What the task asks →
Repeat exactly, and only, the lines below starting at the line that contains "## Keyboard" and ending at the line that contains "- **A distraction-free", inclusive of both.

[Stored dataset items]
>>>

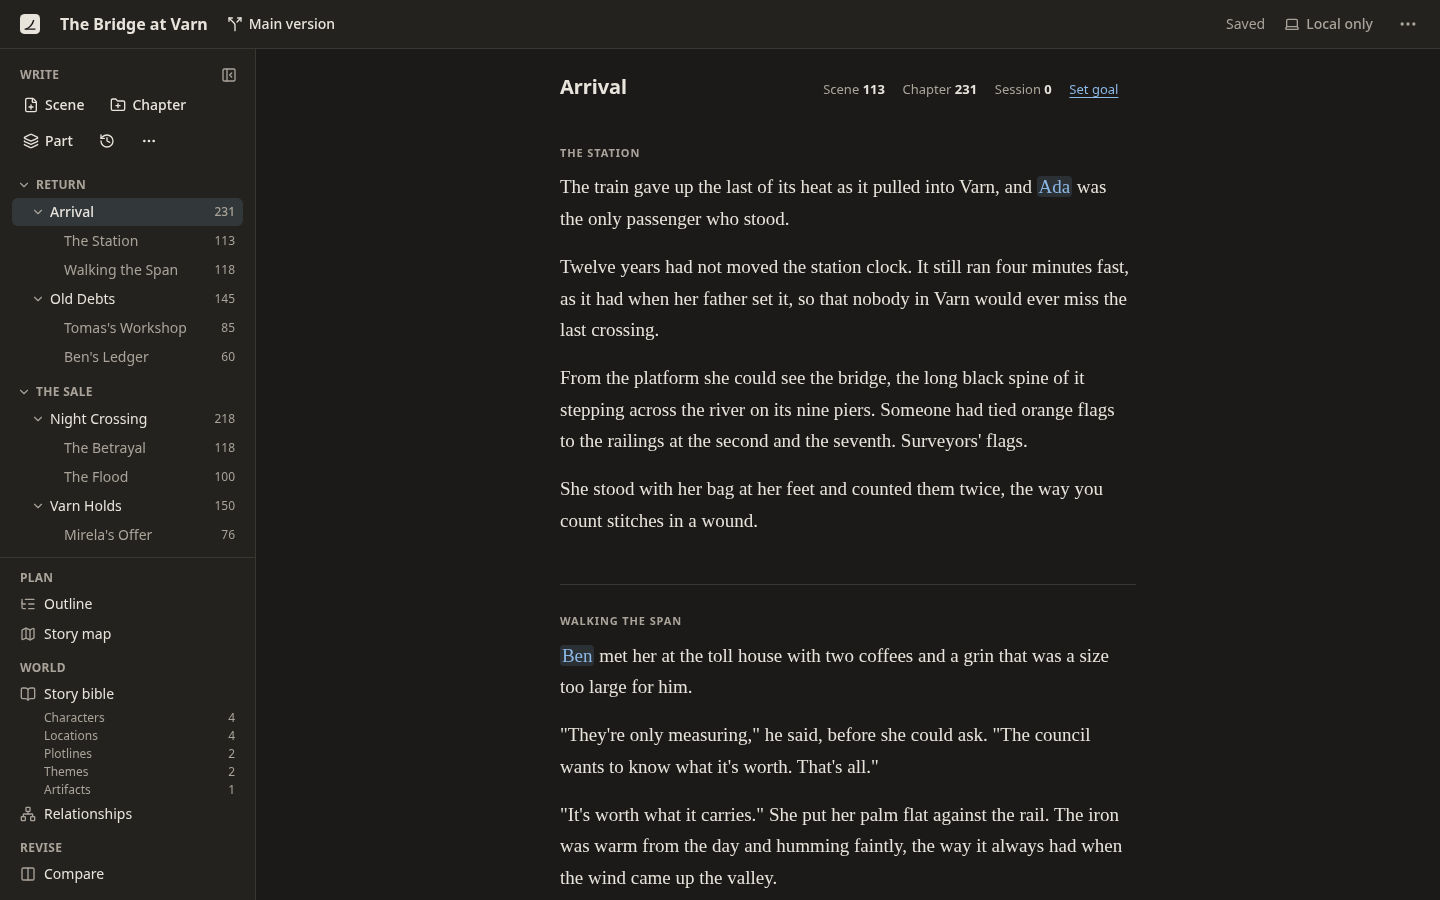
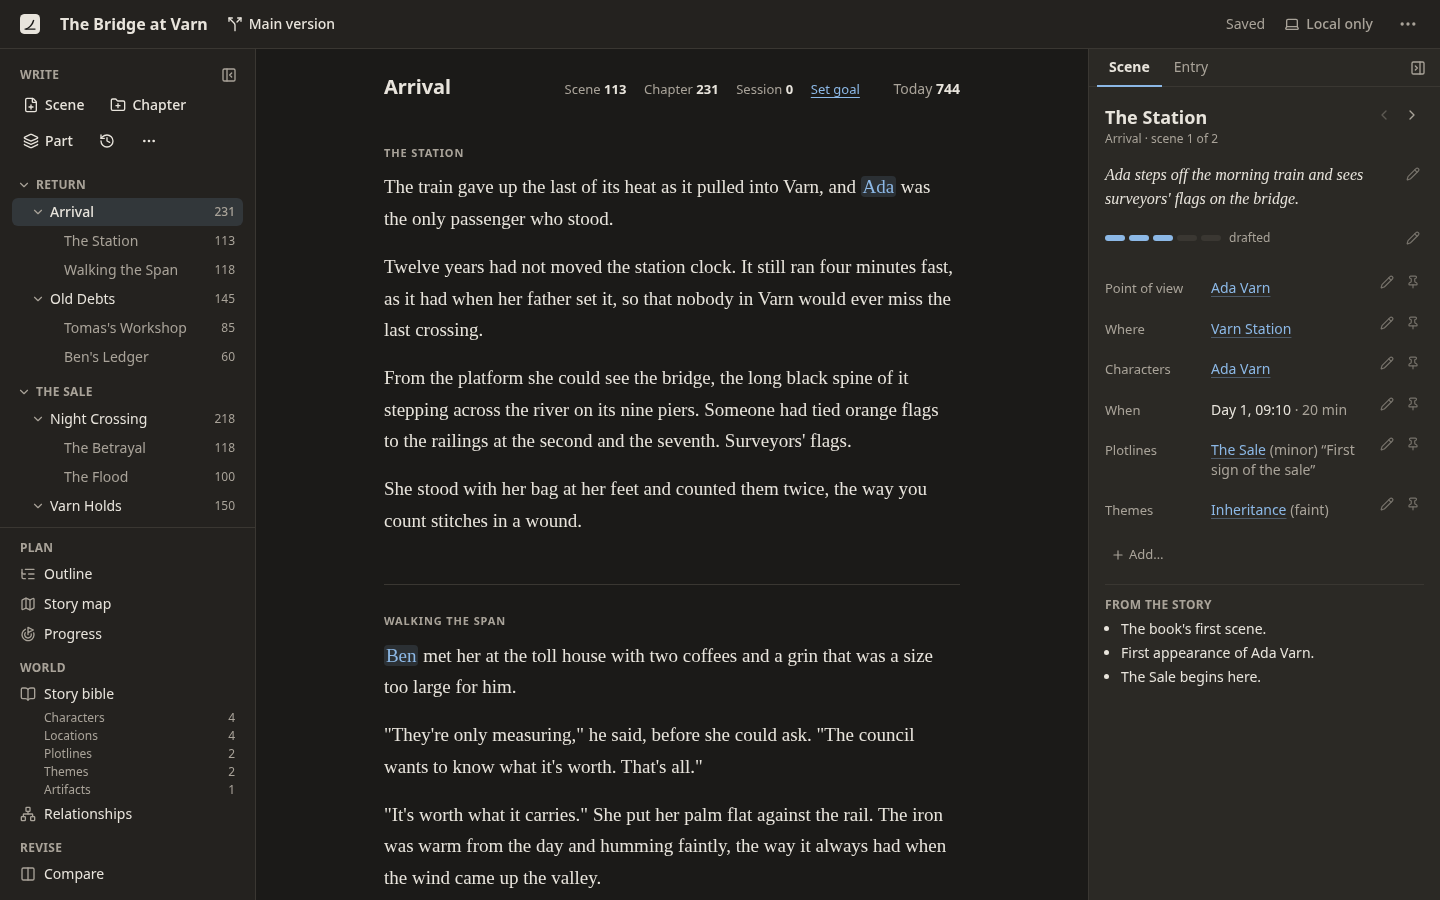
Document the right sidebar; retake the screenshots
USER.md: the right sidebar (Scene card, editing in place, From the
story, pins, the Entry tab, keyboard). README: its feature line and two
new screenshots, the Scene card with details pinned and the Entry tab.
Every screenshot retaken with the sidebar beside the text.

Refs #151

diff --git a/packages/web/e2e/screenshots.ts b/packages/web/e2e/screenshots.ts
@@ -32,6 +32,20 @@ test("the writing view, light and dark, with a mention card", async ({ page, app
   await shoot(page, "writing-dark");
 });
 
+test("the right sidebar: the Scene card with details pinned, and the Entry tab", async ({ page, app }) => {
+  await open(page, app);
+  const card = page.getByRole("region", { name: "Details of “The Station”" });
+  await card.getByRole("button", { name: "Pin point of view under the scene titles" }).click();
+  await card.getByRole("button", { name: "Pin when under the scene titles" }).click();
+  await expect(page.locator(".ghw-pinned")).toHaveCount(2);
+  await card.getByRole("heading", { level: 2 }).click();
+  await shoot(page, "scene-card");
+  await card.getByRole("button", { name: "Ada Varn" }).first().click();
+  await expect(page.getByRole("region", { name: "Ada Varn" })).toBeFocused();
+  await page.getByRole("region", { name: "Ada Varn" }).evaluate((e) => (e as HTMLElement).blur());
+  await shoot(page, "entry-tab");
+});
+
 test("planning views", async ({ page, app }) => {
   const id = await open(page, app);
   for (const [path, name] of [

diff --git a/USER.md b/USER.md
@@ -37,7 +37,14 @@ Choose a chapter or scene in the tree on the left. A chapter opens as one contin
 - **Quick entry:** under **New entry** at the bottom of the `@` list, *New character “Mira”*, *New location “Mira”* and so on create an entry named what you typed and mention it, without leaving the text. Fill in the rest later.
 - **Spell check** knows the story bible's names. Ctrl+. (or a right-click) on an underlined word offers suggestions, **Add to dictionary** (the novel's own `dictionary.txt`) and **Ignore**.
 - **Find** (Ctrl+F) searches the scene, chapter or whole manuscript; **Find and replace** (Ctrl+Shift+H) replaces across all of it, with one Undo.
-- **Scene details** (in the command palette: *Show scene details*) opens a panel beside the text with the scene's point of view, status (idea, outlined, drafted, revised, final), synopsis, characters, locations, plotlines and their beats, themes, tags and when it happens in story time.
+
+### The right sidebar
+
+Beside the text, the right sidebar has two tabs: **Scene** and **Entry**. **Ctrl+Shift+\\** (⌘⇧\\ on a Mac) hides and shows it; hidden, it's a strip of icons at the right edge. Drag its left edge to widen it (or focus that edge and use ← →). **F6** moves between the text and the sidebar, and **Escape** returns to the text with the caret where it was. Its tab, width and whether it's showing are remembered. On a narrow window it opens as a sheet over the text when you ask for it.
+
+- **Scene** is a card for the scene the caret is in: its title and place in the chapter, the synopsis, the status (idea, outlined, drafted, revised, final) as five steps, and a row for each detail it has: point of view, where, characters, when (and for how long) in story time, plotlines with their weight and beat, entries of your own types, themes and tags. Details it hasn't got yet are under **Add…**. Each row's pencil edits it in place, with the people and places pickers (and *New character “…”* to make one as you go); Enter saves a single field and Escape or **Done** returns to the row. ◀ ▶ step through the chapter's scenes without moving the caret. **From the story** lists what the rest of the book says about the scene: the first or last scene, how long after the scene before it comes (or how far back a flashback goes), first appearances, someone back after a long absence, plotlines beginning or ending, relationships starting or ending.
+- **Pins:** the pin on a row puts that detail under every scene's title in the text, as a quiet line (*Ada Varn · Day 1, 09:10 · 20 min*), sidebar showing or not. It's only shown, never written into your scene files.
+- **Entry** shows a story bible entry: choose a name on the Scene card, or *Open entry* on a mention's card. It reads like a character sheet: the summary, fields, relationships at the caret's scene, the scenes it's in (choose one to go there), notes, and *Open the full entry*. **Back** and **Forward** walk the entries you've opened; **Keep this entry here** (the pin) keeps it while you open other names. **Edit details** shows the entry's form in place; after a quick entry, the notice's **Add details** opens it so.
 
 ## Structure: parts, chapters and scenes
 
@@ -156,7 +163,7 @@ Compile the whole book or a range of chapters. Anything you've just typed is sav
 
 ## Keyboard
 
-Everything is reachable from the keyboard. **Ctrl+K** opens the command palette, which can do anything in the app: go to a chapter or scene, open a view, make a checkpoint, sync, change the theme. **Ctrl+/** lists the keyboard shortcuts, and **Ctrl+\\** collapses or expands the sidebar.
+Everything is reachable from the keyboard. **Ctrl+K** opens the command palette, which can do anything in the app: go to a chapter or scene, open a view, make a checkpoint, sync, change the theme. **Ctrl+/** lists the keyboard shortcuts, **Ctrl+\\** collapses or expands the sidebar, and **Ctrl+Shift+\\** hides or shows the right sidebar; **F6** moves between it and the text.
 
 ![The command palette](docs/screenshots/palette.png)
 

diff --git a/README.md b/README.md
@@ -10,13 +10,21 @@
 
 - **A distraction-free editor** for scenes, or a whole chapter as one continuous text while each scene stays its own file. Focus mode, typewriter scrolling, word counts for the scene, chapter and session, and a session goal.
 - **Mentions.** Type `@` and a few letters to mention a character, place or anything else in the story bible. Hover over a mention (or press Alt+Enter) for a card showing who they are and how they relate to everyone else *at that point in the story*.
-- **Quick entry.** Create a new character, location or entry of your own type straight from the `@` menu or the scene details, without leaving the scene.
+- **A sidebar beside the text**: the scene the caret is in as a readable card, each detail edited in place, with what the rest of the book says about it ("8 h after “The Station”", "First appearance of Ben Varn"); details pinned under every scene's title; and any story bible entry as a sheet to read, with Back and Forward. Ctrl+Shift+\\ hides and shows it.
+- **Quick entry.** Create a new character, location or entry of your own type straight from the `@` menu or the Scene card, without leaving the scene.
 - **Spell check** that knows your characters' names, with a per-novel dictionary.
 - **Progress** from the book's own history: words added and cut each day, the length against a target and deadline with a projected finish, a daily goal with a streak, and which chapters and scenes run long or short.
 - **Find and replace** across the scene, the chapter or the whole manuscript, with one Undo for everything.
 - **Autosave that doesn't lose words**, even if the app or the browser crashes, and conflicts shown side by side if a file changes elsewhere.
 
 ![A mention card: Ada Varn, her details, and her relationships at "The Station"](docs/screenshots/mention-card.png)
+
+<table>
+  <tr>
+    <td><img src="docs/screenshots/scene-card.png" alt="The Scene card beside a chapter, with point of view and story time pinned under each scene's title"></td>
+    <td><img src="docs/screenshots/entry-tab.png" alt="The Entry tab: Ada Varn's sheet beside the text"></td>
+  </tr>
+</table>
 
 ![Progress: the book against its target, today's words and streak, and the words per day](docs/screenshots/progress.png)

<<<

Output of the exercise →
 ## Keyboard
 
-Everything is reachable from the keyboard. **Ctrl+K** opens the command palette, which can do anything in the app: go to a chapter or scene, open a view, make a checkpoint, sync, change the theme. **Ctrl+/** lists the keyboard shortcuts, and **Ctrl+\\** collapses or expands the sidebar.
+Everything is reachable from the keyboard. **Ctrl+K** opens the command palette, which can do anything in the app: go to a chapter or scene, open a view, make a checkpoint, sync, change the theme. **Ctrl+/** lists the keyboard shortcuts, **Ctrl+\\** collapses or expands the sidebar, and **Ctrl+Shift+\\** hides or shows the right sidebar; **F6** moves between it and the text.
 
 ![The command palette](docs/screenshots/palette.png)
 

diff --git a/README.md b/README.md
@@ -10,13 +10,21 @@
 
 - **A distraction-free editor** for scenes, or a whole chapter as one continuous text while each scene stays its own file. Focus mode, typewriter scrolling, word counts for the scene, chapter and session, and a session goal.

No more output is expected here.